Tradition Bearer: Jeff Porée is a fifth-generation tradesman in New Orleans, Louisiana, and a founding member of the Master Crafts Guild. This public event will bring together the remaining "masters of plaster" in the city by recognizing Mr. Porée. The Porée family has long been known for their skills in ornamental exterior and interior plaster, artistic molds and specialty finishes, including old world Venetian. Mr. Porée is the plasterer of record for many of the region's most important restorations of historic sites, including the historic New Orleans Collection Williams Research Center in the French Quarter and the Peristyle in City Park. Following the ceremony recognizing Mr. Porée, a discussion will take place between Jeff and the other veteran plasterers upon whose shoulders he stands. The event will be held at the Corpus Christi community center due to the church's historical role as the center of the Creole master craftsmen community.

Jeff Porée in front of a plaster ceiling medallion. Photo: Teresa Parker Farris.

 

TALKING THE BLUES: A MUSICAL INFORMANCE

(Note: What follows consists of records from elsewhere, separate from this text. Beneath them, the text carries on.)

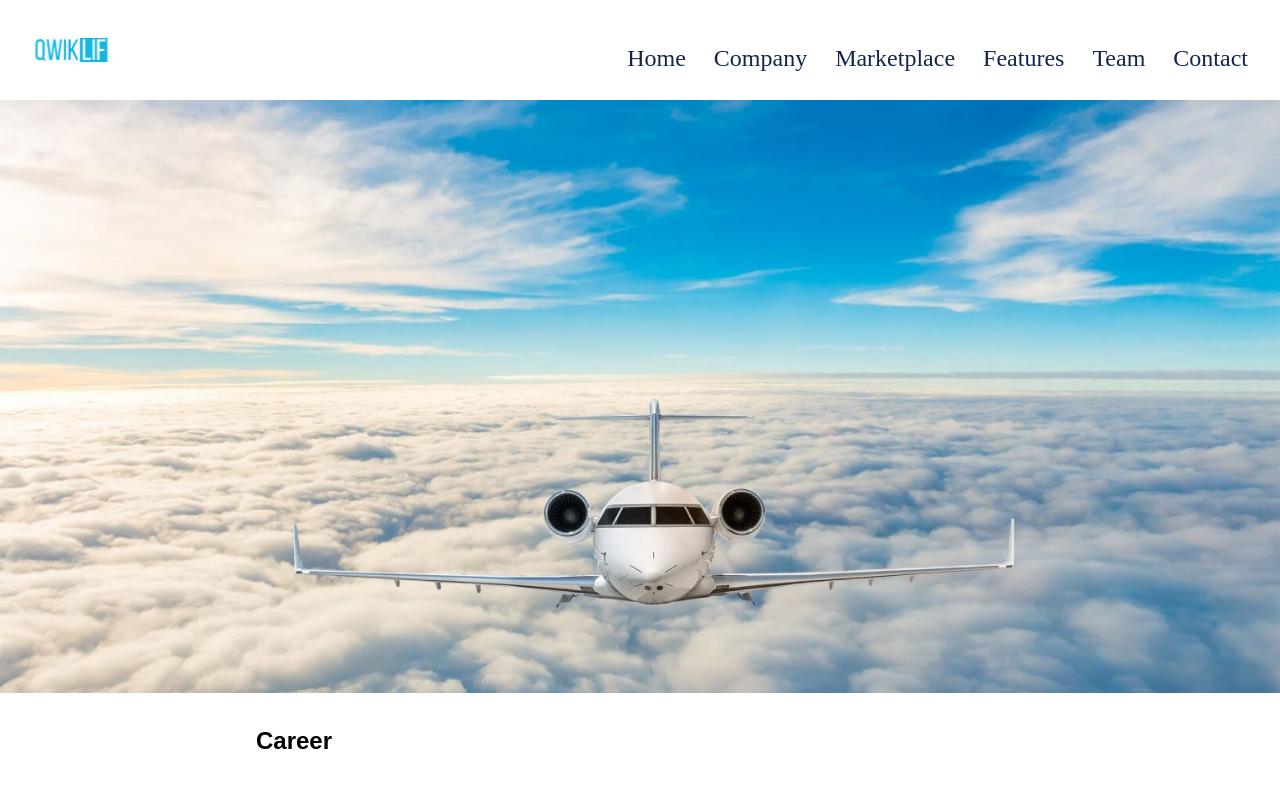
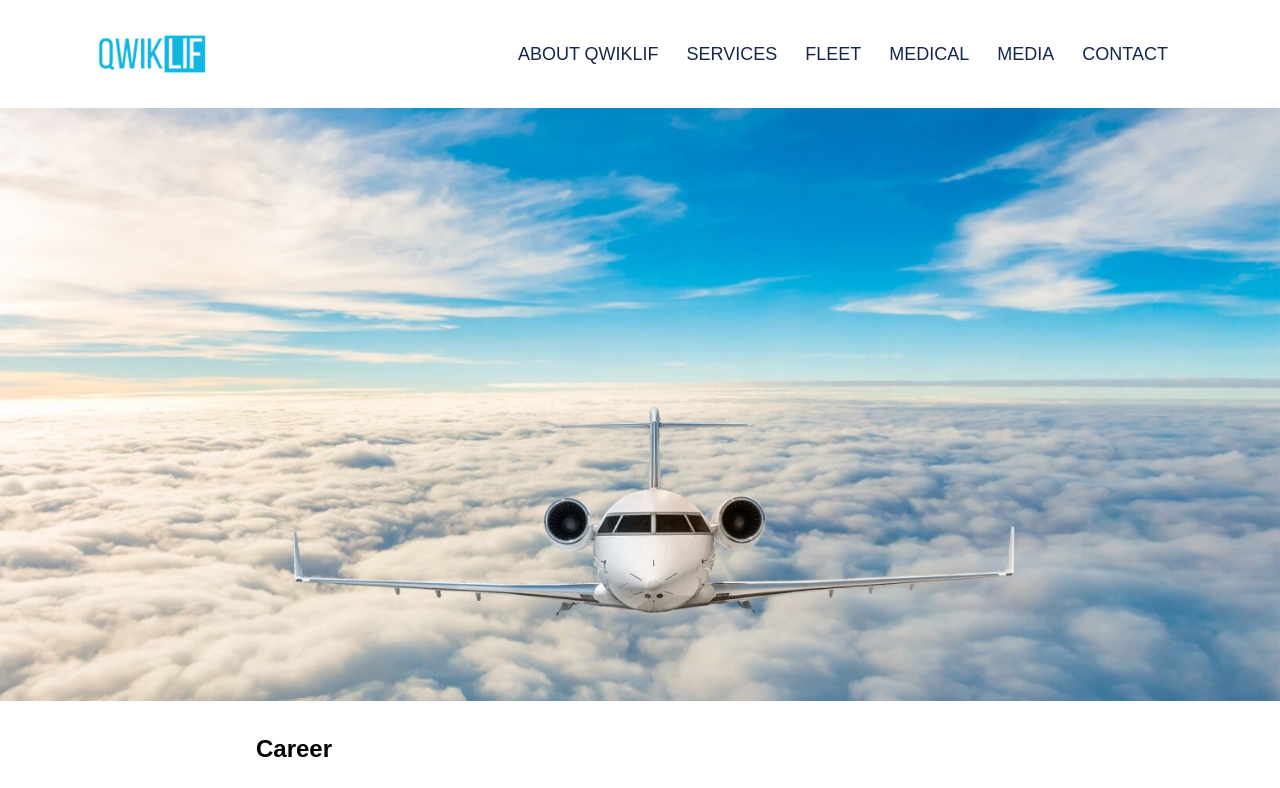
Before and after one commit to digvijaybind/qwik-new-customer-panel, a Next.js app: page /career in a window 1280 px wide. Shown: the top 788 px of the page. Built offline with nearby package versions, Linux system fonts and the light colour scheme.

Commit message:
header and home page changes

```diff
--- a/components/header/Header.jsx
+++ b/components/header/Header.jsx
@@ -1,4 +1,4 @@
-import React, {useState} from "react";
+import React, { useState } from "react";
 import styles from "./Header.module.css";
 import Logo from "../../public/images/logo.svg";
 import Image from "next/image";
@@ -11,18 +11,12 @@ const Header = () => {
   };
   return (
     <div>
-      <header>
-        <nav class="bg-white border-gray-200 px-4 lg:px-20 py-2.5 sm:px-4 py-4 md:px-2 py-2">
+      <header className="font-Montserrat">
+        <nav class="bg-white border-gray-200 px-24 sm:px-4 py-4">
           <div class="flex justify-between align-baseline pr-50 pl-50 mb-25 mt-15 sm:pr-0 pl-0 md:pr-25 pl-25">
             <div className={styles.headerMangnement}>
               <Link href="/">
-                <Image
-                  src={Logo}
-                  class="mr-3 h-6 sm:h-9"
-                  width={110}
-                  height={63}
-                  alt="Flowbite Logo"
-                />
+                <img src={"/images/logo.png"} class="mr-3 h-10" alt="Qwiklif Logo" />
               </Link>
 
               {/* <div class="flex items-center lg:order-2">
@@ -78,78 +72,38 @@ const Header = () => {
               class="sm:hidden md:hidden"
               id="mobile-menu-2"
             >
-              <ul class="flex  flex-row mt-4 text-[24px] text-Bluedark cursor-pointer font-medium  lg:flex-row lg:space-x-8 lg:mt-0">
+              <ul class="flex  flex-row my-4 text-lg uppercase text-Bluedark cursor-pointer font-medium  lg:flex-row lg:space-x-8 lg:mt-0">
+                <Link href="/about">
+                  <li class="block py-2 pr-4 pl-3  hover:text-gray-300">About QWIKLIF</li>
+                </Link>
                 <Link href="/">
-                  <li class="block py-2 pr-4 pl-3  hover:text-gray-300">
-                    Home
-                  </li>
-                </Link>
-                <Link href="/about">
-                  <li class="block py-2 pr-4 pl-3  hover:text-gray-300">
-                    Company
-                  </li>
+                  <li class="block py-2 pr-4 pl-3  hover:text-gray-300">Services</li>
                 </Link>
 
-                <li class="block py-2 pr-4 pl-3  hover:text-gray-300">
-                  Marketplace
-                </li>
-                <li class="block py-2 pr-4 pl-3  hover:text-gray-300">
-                  Features
-                </li>
-                <li class="block py-2 pr-4 pl-3  hover:text-gray-300">Team</li>
+                <li class="block py-2 pr-4 pl-3  hover:text-gray-300">Fleet</li>
+                <li class="block py-2 pr-4 pl-3  hover:text-gray-300">Medical</li>
+                <li class="block py-2 pr-4 pl-3  hover:text-gray-300">Media</li>
                 <Link href="/contact-us">
-                  <li class="block py-2 pr-4 pl-3  hover:text-gray-300">
-                    Contact
-                  </li>
+                  <li class="block py-2 pr-4 pl-3  hover:text-gray-300">Contact</li>
                 </Link>
               </ul>
             </div>
-            <button
-              class="hidden sm:block focus:outline-none cursor-pointer"
-              onClick={toggleSidebar}
-            >
-              <svg
-                class="w-6 h-6"
-                fill="none"
-                stroke="currentColor"
-                viewBox="0 0 24 24"
-                xmlns="http://www.w3.org/2000/svg"
-              >
-                <path
-                  stroke-linecap="round"
-                  stroke-linejoin="round"
-                  stroke-width="2"
-                  d="M4 6h16M4 12h16m-7 6h7"
-                ></path>
+            <button class="hidden sm:block focus:outline-none cursor-pointer" onClick={toggleSidebar}>
+              <svg class="w-6 h-6" fill="none" stroke="currentColor" viewBox="0 0 24 24" xmlns="http://www.w3.org/2000/svg">
+                <path stroke-linecap="round" stroke-linejoin="round" stroke-width="2" d="M4 6h16M4 12h16m-7 6h7"></path>
               </svg>
             </button>
             {/* Sidebar */}
-            <aside
-              className={`bg-white text-white h-screen w-64 fixed left-0 top-0 overflow-y-auto transition-transform transform ${
-                isSidebarOpen ? "translate-x-0" : "-translate-x-full"
-              } md:translate-x-0 md:relative md:static`}
-            >
+            <aside className={`bg-white text-white h-screen w-64 fixed left-0 top-0 overflow-y-auto transition-transform transform ${isSidebarOpen ? "translate-x-0" : "-translate-x-full"} md:translate-x-0 md:relative md:static`}>
               {/* Sidebar Content */}
               <div className="p-4">
                 <ul class="flex  flex-col align-baseline mt-4 text-[24px] text-Bluedark cursor-pointer font-medium">
-                  <li class="block py-2 pr-4 pl-3  hover:text-gray-300">
-                    Home
-                  </li>
-                  <li class="block py-2 pr-4 pl-3  hover:text-gray-300">
-                    Company
-                  </li>
-                  <li class="block py-2 pr-4 pl-3  hover:text-gray-300">
-                    Marketplace
-                  </li>
-                  <li class="block py-2 pr-4 pl-3  hover:text-gray-300">
-                    Features
-                  </li>
-                  <li class="block py-2 pr-4 pl-3  hover:text-gray-300">
-                    Team
-                  </li>
-                  <li class="block py-2 pr-4 pl-3  hover:text-gray-300">
-                    Contact
-                  </li>
+                  <li class="block py-2 pr-4 pl-3  hover:text-gray-300">Home</li>
+                  <li class="block py-2 pr-4 pl-3  hover:text-gray-300">Company</li>
+                  <li class="block py-2 pr-4 pl-3  hover:text-gray-300">Marketplace</li>
+                  <li class="block py-2 pr-4 pl-3  hover:text-gray-300">Features</li>
+                  <li class="block py-2 pr-4 pl-3  hover:text-gray-300">Team</li>
+                  <li class="block py-2 pr-4 pl-3  hover:text-gray-300">Contact</li>
                 </ul>
                 {/* Add your sidebar links or content here */}
               </div>
```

with Ed Huey
October 22, 2016, 2:00 pm, Louisiana Sports Hall of Fame and Northwest Louisiana History Museum

Address: 800 Front Street, Natchitoches, LA 71457

Ambassador: Dr. Shane Rasmussen (LFC), Director of the Louisiana Folklife Center and Associate Professor of English, Northwestern State University

Partnering Organizations: The Louisiana Sports Hall of Fame and Northwest Louisiana History Museum, the Louisiana Folklife Center, and Northwestern State University

Tradition Bearer: Ed Huey is a retired music educator, former instructor at the Folk School of Chattanooga, and has been twice honored by the Tennessee Governor's School for the Arts as an Outstanding Music Educator. A 1982 Lyndhurst Foundation Grant recipient, Ed gathered field recordings of Mississippi bluesmen. Ed performs and teaches American roots music, specializing in early blues guitar and harmonica styles. His highly interactive sets and workshops include work songs, field hollers, hambone, Piedmont blues, Delta blues, jug band, hokum, and railroad songs.

Ed Huey. Photo: Courtesy of Ed Huey.